Senate OKs ban of ‘robocop’ camera ticketing
DENVER — The Colorado House passed a flurry of measures over the past couple of days before taking off Good Friday today, including bills to reform how recall elections are performed and a bill to ban the use of cameras to give tickets to motorists who run red lights.
The House started Thursday when it approved a controversial measure to alter the way the state deals with recall elections.
The measure, SB158, redefines what Election Day means, changing it from a single day to the entire time ballots can be cast, which can be several weeks.
Republicans argued that the measure attempts to alter the Colorado Constitution, but Democrats said the Legislature has the right to define undefined terms to clarify what the Constitution means.
Both expect the measure, which passed on a party-line 37-28 vote, to be decided in the courts. It heads to the Senate for a final vote.
Later in the day, the Senate gave preliminary approval to a bill to ban communities from using cameras to nab motorists who run red lights.
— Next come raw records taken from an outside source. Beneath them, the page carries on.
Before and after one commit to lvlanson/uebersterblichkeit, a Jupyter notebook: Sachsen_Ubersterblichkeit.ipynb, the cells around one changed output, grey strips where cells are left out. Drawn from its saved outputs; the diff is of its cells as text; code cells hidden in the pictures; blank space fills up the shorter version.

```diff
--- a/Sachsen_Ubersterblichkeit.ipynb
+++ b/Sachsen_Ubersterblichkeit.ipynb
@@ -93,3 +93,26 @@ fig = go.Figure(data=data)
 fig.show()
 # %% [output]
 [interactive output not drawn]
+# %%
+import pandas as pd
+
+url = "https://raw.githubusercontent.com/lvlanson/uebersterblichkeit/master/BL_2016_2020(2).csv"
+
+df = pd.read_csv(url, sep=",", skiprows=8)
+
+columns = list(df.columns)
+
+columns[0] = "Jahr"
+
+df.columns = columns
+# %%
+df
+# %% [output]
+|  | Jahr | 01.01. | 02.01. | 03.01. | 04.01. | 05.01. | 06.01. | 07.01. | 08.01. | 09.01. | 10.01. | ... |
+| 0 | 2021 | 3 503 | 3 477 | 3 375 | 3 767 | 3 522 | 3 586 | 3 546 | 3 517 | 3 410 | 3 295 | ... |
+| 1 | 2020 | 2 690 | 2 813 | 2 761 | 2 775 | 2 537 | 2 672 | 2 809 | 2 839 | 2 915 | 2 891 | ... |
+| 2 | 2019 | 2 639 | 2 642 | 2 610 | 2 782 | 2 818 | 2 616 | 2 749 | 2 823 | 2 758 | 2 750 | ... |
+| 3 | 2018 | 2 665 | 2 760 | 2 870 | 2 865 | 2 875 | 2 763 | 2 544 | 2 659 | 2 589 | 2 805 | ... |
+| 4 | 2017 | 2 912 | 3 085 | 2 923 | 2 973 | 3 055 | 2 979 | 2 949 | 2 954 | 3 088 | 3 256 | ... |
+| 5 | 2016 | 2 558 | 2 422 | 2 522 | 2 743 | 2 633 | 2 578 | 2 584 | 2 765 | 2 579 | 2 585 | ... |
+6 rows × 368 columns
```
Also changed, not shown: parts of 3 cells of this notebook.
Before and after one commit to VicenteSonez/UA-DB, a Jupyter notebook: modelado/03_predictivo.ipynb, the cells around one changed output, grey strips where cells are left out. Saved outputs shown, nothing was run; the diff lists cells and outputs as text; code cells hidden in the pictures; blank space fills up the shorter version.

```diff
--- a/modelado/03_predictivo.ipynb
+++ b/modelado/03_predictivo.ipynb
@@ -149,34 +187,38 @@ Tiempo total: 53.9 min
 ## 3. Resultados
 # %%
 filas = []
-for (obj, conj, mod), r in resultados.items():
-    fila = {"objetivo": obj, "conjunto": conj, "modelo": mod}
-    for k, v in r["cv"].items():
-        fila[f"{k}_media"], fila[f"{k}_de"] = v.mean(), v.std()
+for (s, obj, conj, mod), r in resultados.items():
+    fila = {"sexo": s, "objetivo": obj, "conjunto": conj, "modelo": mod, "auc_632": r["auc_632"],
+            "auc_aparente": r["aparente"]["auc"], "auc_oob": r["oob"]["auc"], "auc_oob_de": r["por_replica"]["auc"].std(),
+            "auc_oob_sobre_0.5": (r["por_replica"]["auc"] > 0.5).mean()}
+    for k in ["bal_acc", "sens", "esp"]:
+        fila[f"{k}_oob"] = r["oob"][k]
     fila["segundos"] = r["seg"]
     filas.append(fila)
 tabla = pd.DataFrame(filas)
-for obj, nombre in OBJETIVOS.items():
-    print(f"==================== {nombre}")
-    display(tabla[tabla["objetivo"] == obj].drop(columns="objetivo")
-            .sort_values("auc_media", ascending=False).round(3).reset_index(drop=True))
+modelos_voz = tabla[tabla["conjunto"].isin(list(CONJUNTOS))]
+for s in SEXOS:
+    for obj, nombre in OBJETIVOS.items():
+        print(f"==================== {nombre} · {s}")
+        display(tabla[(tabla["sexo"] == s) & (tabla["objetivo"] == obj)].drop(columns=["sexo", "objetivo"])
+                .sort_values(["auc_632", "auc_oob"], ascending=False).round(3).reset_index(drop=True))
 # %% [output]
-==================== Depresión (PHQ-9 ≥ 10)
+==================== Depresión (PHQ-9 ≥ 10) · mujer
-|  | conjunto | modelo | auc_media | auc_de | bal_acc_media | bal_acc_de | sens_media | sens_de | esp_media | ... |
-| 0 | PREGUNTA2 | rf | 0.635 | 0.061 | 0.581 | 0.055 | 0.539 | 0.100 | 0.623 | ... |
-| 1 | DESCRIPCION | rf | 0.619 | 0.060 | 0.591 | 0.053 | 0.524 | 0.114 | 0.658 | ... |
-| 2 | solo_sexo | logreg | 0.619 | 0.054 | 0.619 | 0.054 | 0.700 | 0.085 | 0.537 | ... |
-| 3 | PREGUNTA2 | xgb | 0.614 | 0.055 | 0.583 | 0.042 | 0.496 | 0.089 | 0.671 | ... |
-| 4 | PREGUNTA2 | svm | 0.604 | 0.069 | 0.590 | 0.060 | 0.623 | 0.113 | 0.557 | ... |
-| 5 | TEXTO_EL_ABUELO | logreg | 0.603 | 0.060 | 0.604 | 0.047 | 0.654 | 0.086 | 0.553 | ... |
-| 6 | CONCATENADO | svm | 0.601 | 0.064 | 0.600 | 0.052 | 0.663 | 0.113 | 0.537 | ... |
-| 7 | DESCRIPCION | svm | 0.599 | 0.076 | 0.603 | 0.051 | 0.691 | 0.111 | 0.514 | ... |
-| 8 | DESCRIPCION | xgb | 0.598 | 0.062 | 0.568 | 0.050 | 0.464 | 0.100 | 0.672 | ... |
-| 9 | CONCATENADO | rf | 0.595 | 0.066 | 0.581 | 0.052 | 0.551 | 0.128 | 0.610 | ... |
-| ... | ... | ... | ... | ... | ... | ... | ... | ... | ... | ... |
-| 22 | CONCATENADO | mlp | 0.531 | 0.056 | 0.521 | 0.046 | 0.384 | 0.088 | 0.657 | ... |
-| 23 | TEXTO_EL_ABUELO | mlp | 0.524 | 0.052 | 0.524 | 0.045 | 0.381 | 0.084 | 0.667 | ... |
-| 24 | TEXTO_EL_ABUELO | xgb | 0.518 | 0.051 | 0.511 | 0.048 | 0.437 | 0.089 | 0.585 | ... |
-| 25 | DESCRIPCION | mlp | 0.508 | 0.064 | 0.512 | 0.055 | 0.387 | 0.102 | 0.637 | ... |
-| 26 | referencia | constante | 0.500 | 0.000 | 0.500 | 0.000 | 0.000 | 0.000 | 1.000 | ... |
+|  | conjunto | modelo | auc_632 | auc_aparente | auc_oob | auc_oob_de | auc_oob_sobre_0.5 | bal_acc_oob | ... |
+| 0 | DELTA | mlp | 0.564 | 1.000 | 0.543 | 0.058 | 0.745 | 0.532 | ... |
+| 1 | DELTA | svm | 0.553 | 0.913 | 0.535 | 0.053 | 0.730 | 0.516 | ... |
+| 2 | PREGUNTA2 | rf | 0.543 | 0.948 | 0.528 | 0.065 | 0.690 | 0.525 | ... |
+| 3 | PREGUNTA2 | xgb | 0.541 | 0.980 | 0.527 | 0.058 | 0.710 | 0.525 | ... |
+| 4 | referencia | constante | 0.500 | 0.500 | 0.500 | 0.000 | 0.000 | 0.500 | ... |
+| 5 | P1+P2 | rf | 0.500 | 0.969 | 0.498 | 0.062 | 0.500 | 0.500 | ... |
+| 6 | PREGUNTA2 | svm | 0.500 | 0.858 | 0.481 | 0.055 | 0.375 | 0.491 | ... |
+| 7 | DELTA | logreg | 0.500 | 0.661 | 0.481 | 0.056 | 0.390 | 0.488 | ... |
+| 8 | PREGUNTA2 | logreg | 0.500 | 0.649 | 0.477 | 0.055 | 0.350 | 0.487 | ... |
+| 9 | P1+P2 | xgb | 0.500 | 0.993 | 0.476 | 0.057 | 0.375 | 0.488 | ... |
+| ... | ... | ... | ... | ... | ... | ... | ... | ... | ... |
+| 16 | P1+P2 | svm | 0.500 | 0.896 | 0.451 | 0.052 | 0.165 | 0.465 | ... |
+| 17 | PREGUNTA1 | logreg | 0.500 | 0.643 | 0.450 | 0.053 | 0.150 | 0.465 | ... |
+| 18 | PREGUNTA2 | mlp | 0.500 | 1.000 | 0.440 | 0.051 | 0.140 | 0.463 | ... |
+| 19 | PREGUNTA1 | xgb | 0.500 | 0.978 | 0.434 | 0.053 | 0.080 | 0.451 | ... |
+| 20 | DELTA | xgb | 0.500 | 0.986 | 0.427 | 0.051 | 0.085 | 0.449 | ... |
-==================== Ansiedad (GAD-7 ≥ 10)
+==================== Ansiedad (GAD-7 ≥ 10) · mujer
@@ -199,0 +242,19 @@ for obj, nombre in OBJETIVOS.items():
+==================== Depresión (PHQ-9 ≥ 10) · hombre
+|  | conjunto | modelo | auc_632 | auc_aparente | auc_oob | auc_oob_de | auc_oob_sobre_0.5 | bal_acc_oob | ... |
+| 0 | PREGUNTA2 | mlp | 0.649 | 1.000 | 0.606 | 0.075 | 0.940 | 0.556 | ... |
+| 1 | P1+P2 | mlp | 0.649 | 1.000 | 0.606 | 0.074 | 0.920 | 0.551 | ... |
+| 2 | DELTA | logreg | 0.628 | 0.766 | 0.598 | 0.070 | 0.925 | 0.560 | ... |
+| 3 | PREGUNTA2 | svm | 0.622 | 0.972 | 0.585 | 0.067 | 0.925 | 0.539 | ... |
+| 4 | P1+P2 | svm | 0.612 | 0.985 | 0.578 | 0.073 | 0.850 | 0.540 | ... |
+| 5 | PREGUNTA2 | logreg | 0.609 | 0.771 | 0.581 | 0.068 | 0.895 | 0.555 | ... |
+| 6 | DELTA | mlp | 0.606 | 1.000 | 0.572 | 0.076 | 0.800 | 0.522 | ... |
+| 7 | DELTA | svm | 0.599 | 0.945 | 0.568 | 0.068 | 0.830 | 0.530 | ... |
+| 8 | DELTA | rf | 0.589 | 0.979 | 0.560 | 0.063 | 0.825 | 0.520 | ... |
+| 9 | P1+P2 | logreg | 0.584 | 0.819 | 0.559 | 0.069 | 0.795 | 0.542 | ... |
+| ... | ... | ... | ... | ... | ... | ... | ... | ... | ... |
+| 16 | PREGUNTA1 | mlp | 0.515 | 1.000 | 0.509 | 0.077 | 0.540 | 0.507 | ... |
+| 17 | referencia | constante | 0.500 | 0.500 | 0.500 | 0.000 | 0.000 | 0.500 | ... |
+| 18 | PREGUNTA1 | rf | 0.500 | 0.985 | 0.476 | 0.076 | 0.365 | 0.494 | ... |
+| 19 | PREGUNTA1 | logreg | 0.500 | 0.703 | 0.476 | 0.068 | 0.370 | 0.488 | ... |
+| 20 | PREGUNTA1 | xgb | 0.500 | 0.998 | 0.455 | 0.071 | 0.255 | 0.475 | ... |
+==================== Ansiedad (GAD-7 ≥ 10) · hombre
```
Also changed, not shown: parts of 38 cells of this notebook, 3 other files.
Proponents argued that the use is being abused by some cities as a way to generate revenue, but opponents said they do have a law-enforcement value.
Sen. Steve King, R-Grand Junction, said he hoped the bill would be amended to allow their use, but in conjunction with law enforcement personnel actually handing out tickets, rather than a “robocop” camera doing so by mail weeks later.
He didn’t get what he wanted.
In other action, the House approved two measures Wednesday introduced by Rep. Ray Scott, R-Grand Junction.
One, HB1326, would offer a tax credit to businesses that invest in commercial trucks and heavy equipment that use clean-burning diesel, natural gas or propane.
“Clean-burning fuel, natural gas and propane are effective, efficient and incredibly clean fossil fuels that are growing in use across the country,” Scott said. “It’s great to see the House pass this bipartisan effort, which will encourage Coloradans to invest in this new technology.”
The other measure, HB1202, calls for a study on the impact state mandates have on school districts, one that Scott said he hopes will lead to fewer requirements placed on what the representative calls already overburdened schools.
Both measures head to the Senate for more debate.